#### [Instructions to follow]
Report the number of lines of the listing below containing the string "problem", with nothing added.

**********

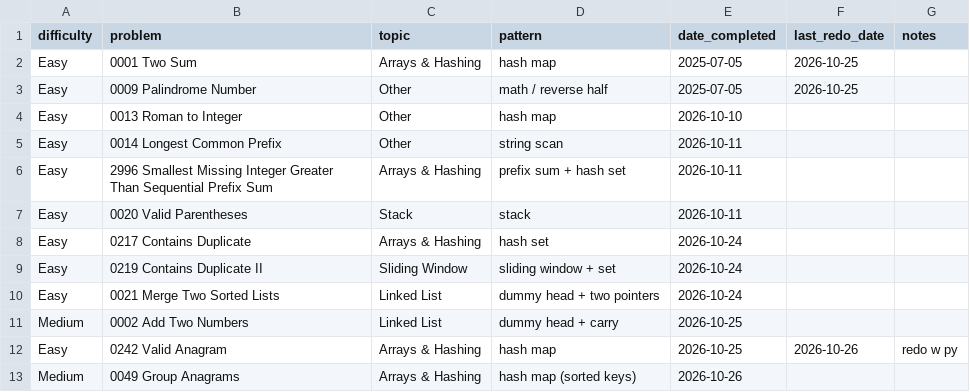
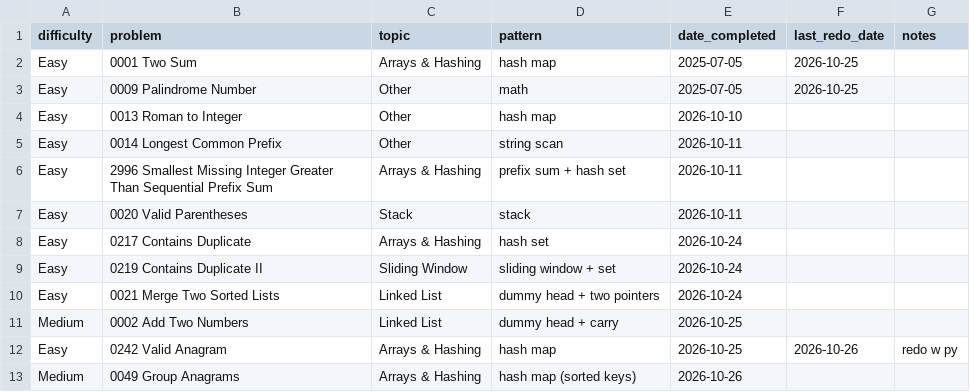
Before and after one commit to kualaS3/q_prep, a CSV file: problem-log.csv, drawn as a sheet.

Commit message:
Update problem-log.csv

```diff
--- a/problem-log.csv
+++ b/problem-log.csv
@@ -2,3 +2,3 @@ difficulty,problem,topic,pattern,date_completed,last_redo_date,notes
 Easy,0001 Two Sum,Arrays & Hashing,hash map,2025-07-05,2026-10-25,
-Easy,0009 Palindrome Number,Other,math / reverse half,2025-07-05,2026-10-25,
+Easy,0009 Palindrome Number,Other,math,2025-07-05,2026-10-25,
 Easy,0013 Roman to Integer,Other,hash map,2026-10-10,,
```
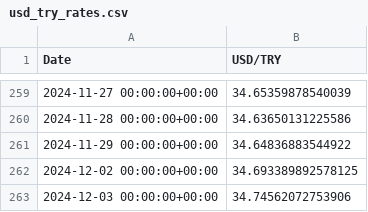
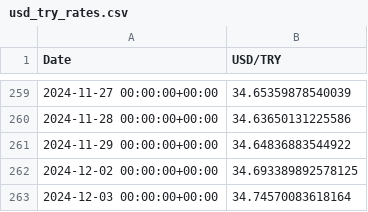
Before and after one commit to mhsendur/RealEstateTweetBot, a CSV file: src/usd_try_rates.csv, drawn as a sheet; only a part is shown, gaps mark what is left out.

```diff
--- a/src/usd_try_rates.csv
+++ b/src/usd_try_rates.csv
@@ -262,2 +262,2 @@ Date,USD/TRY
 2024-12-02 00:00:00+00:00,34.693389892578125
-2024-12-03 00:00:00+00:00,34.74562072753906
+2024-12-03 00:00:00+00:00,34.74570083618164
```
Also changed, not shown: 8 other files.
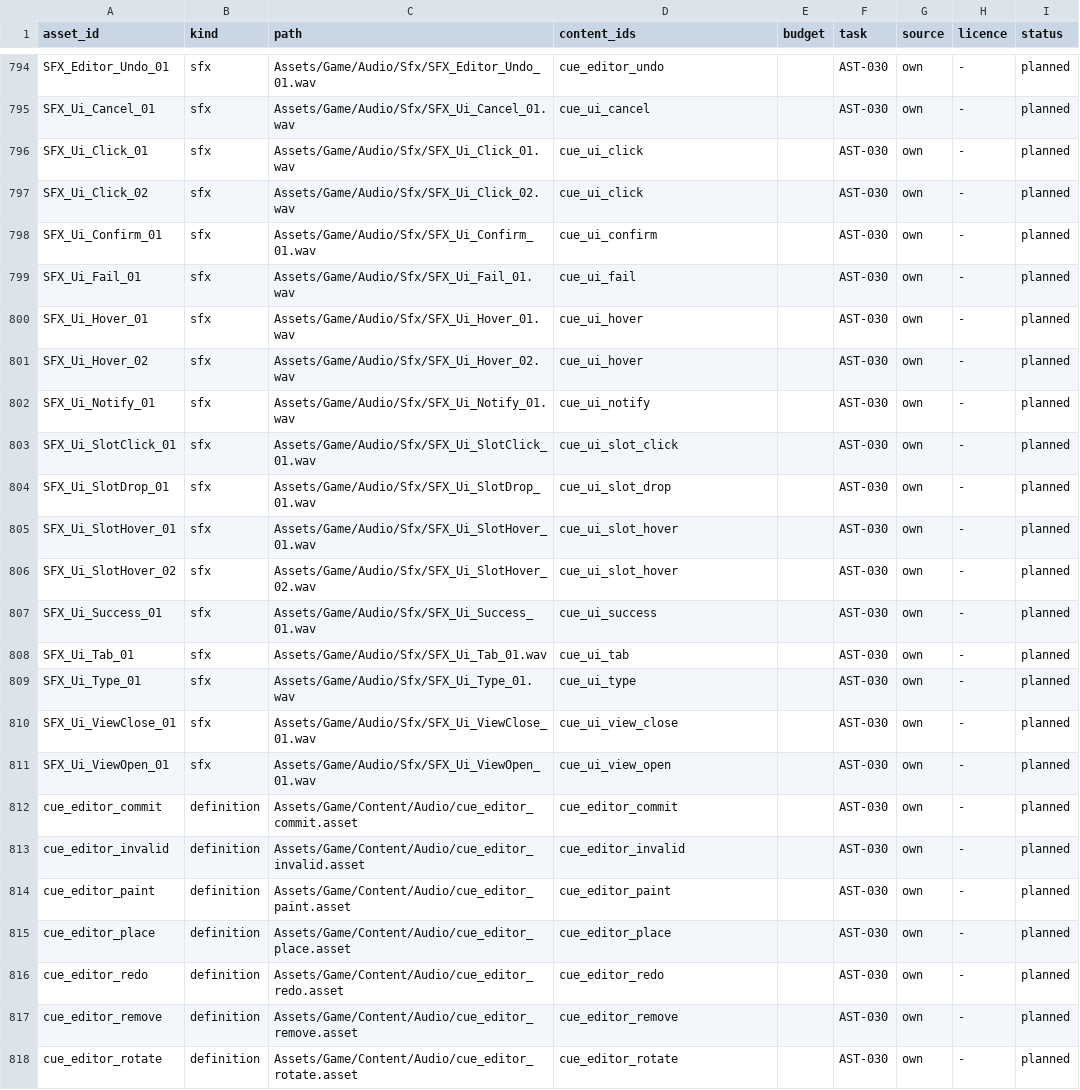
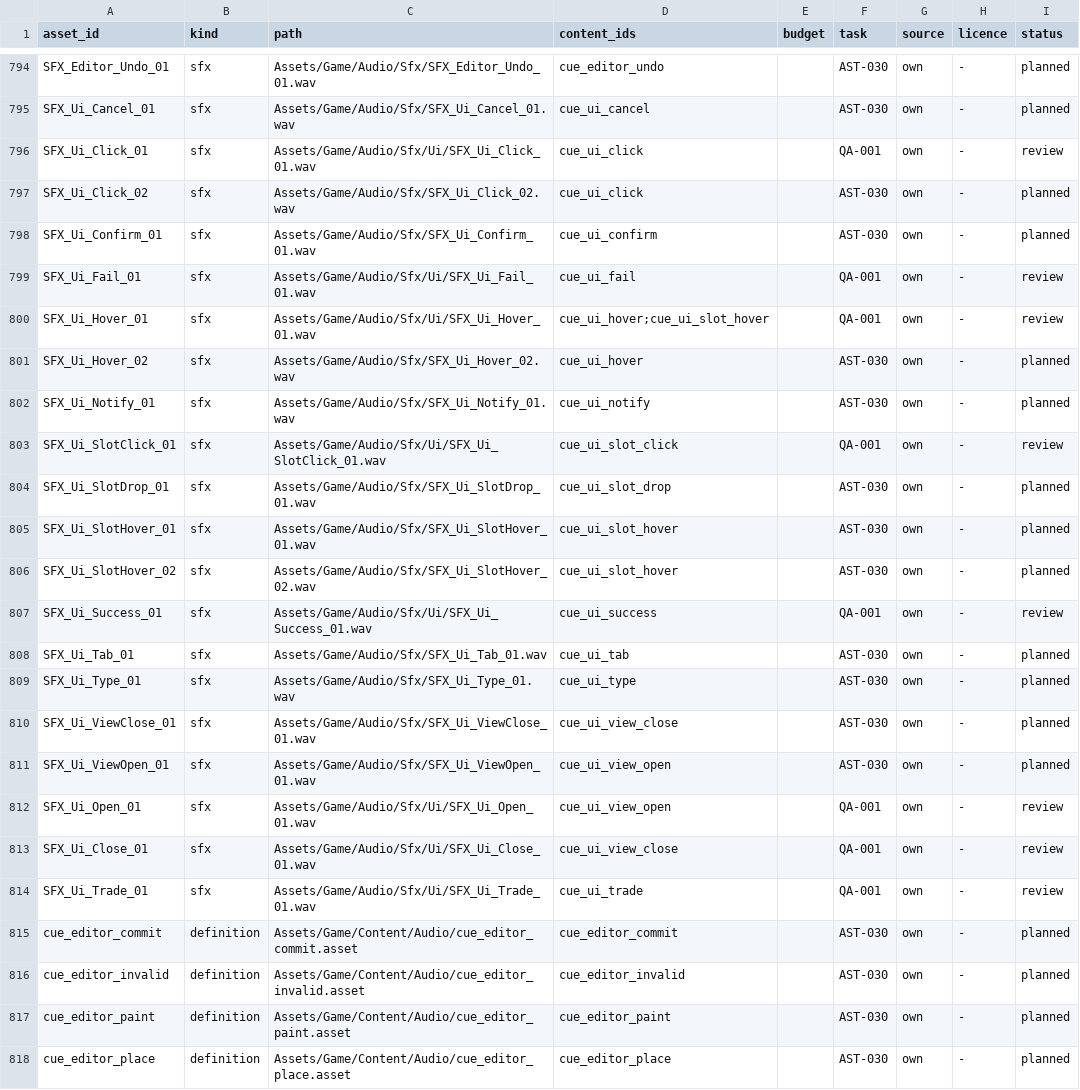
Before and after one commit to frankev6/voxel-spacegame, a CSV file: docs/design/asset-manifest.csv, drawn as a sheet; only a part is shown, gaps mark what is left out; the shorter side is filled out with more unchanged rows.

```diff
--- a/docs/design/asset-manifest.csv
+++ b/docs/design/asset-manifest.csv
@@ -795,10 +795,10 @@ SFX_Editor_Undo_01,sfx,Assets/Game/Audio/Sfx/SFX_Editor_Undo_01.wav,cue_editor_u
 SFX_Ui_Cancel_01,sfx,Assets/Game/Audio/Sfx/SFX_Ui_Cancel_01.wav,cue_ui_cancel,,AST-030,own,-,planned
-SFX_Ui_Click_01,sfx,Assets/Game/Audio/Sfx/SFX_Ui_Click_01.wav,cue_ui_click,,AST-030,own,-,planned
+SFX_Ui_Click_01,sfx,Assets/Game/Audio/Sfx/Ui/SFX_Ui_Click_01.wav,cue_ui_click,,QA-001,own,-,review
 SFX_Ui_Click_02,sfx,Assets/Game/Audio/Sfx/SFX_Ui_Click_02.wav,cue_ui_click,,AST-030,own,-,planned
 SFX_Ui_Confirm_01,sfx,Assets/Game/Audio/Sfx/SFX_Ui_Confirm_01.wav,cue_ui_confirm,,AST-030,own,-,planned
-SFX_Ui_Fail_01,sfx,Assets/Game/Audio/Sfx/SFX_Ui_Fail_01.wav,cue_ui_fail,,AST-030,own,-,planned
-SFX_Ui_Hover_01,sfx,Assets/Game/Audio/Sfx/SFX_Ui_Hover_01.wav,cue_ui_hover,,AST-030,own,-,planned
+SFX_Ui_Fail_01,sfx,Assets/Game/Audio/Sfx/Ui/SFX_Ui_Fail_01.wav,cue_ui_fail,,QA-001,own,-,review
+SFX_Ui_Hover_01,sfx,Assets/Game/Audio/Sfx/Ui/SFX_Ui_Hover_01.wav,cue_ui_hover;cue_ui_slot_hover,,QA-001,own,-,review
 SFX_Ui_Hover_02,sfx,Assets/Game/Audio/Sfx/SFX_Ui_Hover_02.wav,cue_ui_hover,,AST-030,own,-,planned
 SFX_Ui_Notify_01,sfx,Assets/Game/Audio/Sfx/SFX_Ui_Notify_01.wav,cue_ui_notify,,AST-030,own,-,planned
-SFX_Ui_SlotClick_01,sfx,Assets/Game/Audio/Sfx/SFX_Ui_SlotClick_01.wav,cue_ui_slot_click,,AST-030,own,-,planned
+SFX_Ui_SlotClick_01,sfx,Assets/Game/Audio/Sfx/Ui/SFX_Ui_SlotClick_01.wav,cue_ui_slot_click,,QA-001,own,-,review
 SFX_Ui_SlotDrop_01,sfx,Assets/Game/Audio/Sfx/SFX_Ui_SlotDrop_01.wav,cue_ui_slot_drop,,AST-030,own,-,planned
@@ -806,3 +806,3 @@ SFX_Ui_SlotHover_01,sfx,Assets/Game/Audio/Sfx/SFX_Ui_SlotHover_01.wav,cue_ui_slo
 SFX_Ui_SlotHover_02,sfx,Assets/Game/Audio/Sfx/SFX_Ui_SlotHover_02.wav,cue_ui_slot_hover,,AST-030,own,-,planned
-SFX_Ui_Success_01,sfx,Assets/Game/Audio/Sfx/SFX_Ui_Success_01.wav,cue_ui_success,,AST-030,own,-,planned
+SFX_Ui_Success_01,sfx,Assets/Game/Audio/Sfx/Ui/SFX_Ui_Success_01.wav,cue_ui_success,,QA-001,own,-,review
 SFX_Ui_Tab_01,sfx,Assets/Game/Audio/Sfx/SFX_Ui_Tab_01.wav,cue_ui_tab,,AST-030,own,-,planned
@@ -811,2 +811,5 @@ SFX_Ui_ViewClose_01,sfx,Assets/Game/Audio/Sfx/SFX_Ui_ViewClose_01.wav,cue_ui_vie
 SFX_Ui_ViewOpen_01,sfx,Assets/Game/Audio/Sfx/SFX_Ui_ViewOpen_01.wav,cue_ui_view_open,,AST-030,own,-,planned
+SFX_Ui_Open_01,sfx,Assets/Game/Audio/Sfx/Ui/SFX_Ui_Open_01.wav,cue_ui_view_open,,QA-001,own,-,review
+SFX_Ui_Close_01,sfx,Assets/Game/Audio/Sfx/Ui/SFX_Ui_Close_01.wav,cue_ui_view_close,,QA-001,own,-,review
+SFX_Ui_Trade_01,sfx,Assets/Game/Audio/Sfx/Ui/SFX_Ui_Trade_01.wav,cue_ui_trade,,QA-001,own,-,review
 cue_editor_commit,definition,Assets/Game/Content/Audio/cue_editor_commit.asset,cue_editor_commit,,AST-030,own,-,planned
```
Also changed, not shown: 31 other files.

**********

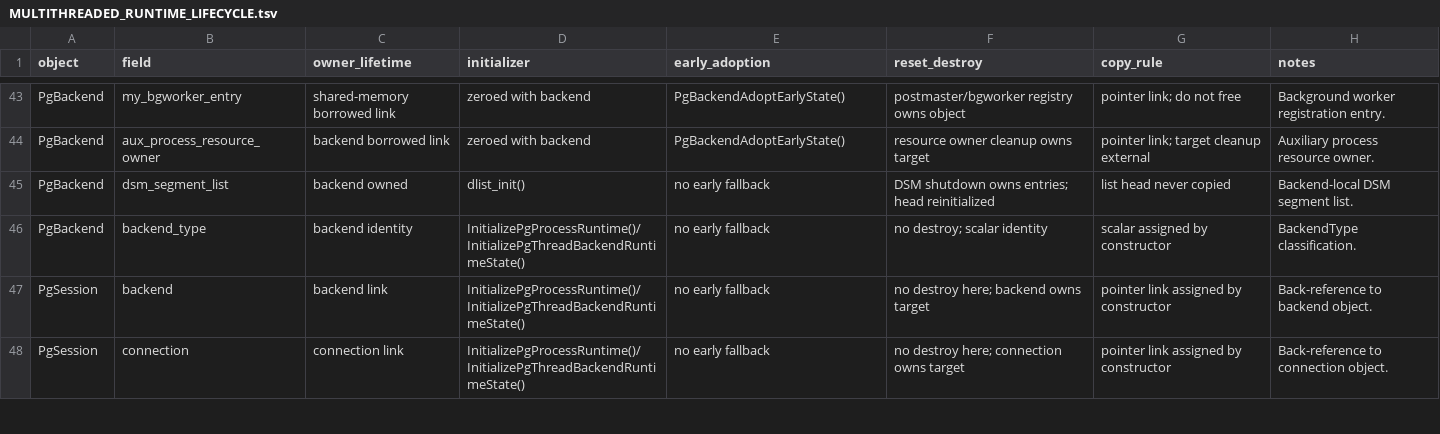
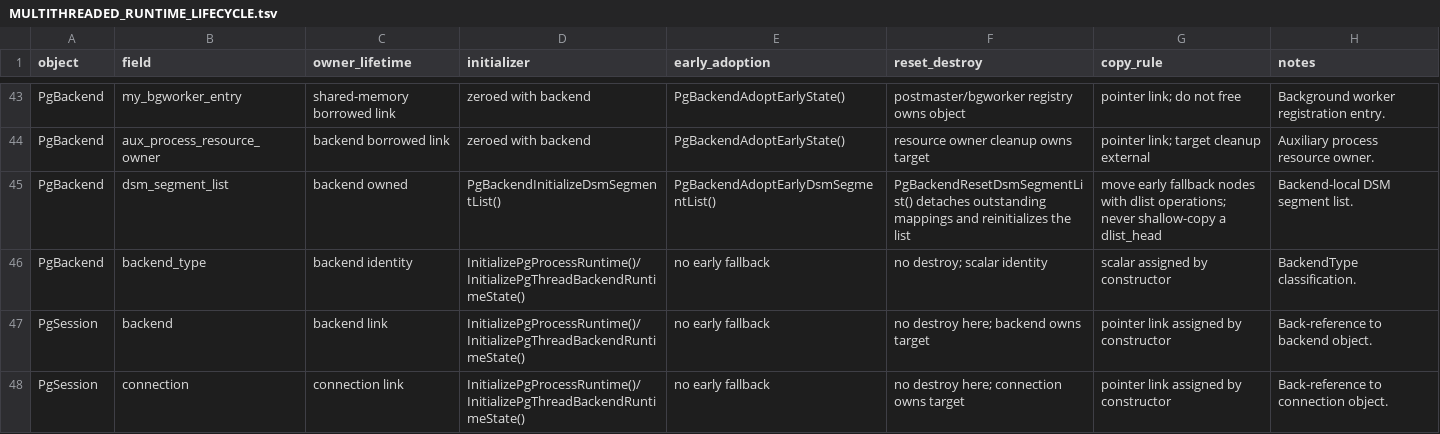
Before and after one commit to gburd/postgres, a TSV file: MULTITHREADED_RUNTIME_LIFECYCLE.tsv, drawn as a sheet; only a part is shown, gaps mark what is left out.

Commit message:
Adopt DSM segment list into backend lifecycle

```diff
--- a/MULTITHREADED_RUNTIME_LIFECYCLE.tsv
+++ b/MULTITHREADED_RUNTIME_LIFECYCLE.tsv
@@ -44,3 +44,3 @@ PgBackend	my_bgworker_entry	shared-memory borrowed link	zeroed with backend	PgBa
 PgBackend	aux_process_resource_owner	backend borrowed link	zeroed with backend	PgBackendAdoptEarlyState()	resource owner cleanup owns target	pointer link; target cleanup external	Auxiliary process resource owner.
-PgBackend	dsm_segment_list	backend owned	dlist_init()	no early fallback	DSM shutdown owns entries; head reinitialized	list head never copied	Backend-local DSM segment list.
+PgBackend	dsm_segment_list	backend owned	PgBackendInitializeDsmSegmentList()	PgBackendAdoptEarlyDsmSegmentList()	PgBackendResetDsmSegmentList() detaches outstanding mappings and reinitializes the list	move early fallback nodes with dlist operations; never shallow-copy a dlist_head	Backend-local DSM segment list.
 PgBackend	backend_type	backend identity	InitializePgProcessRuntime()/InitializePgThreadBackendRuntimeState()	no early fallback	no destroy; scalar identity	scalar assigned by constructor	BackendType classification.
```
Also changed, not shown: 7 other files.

**********

#### [Finished task]
5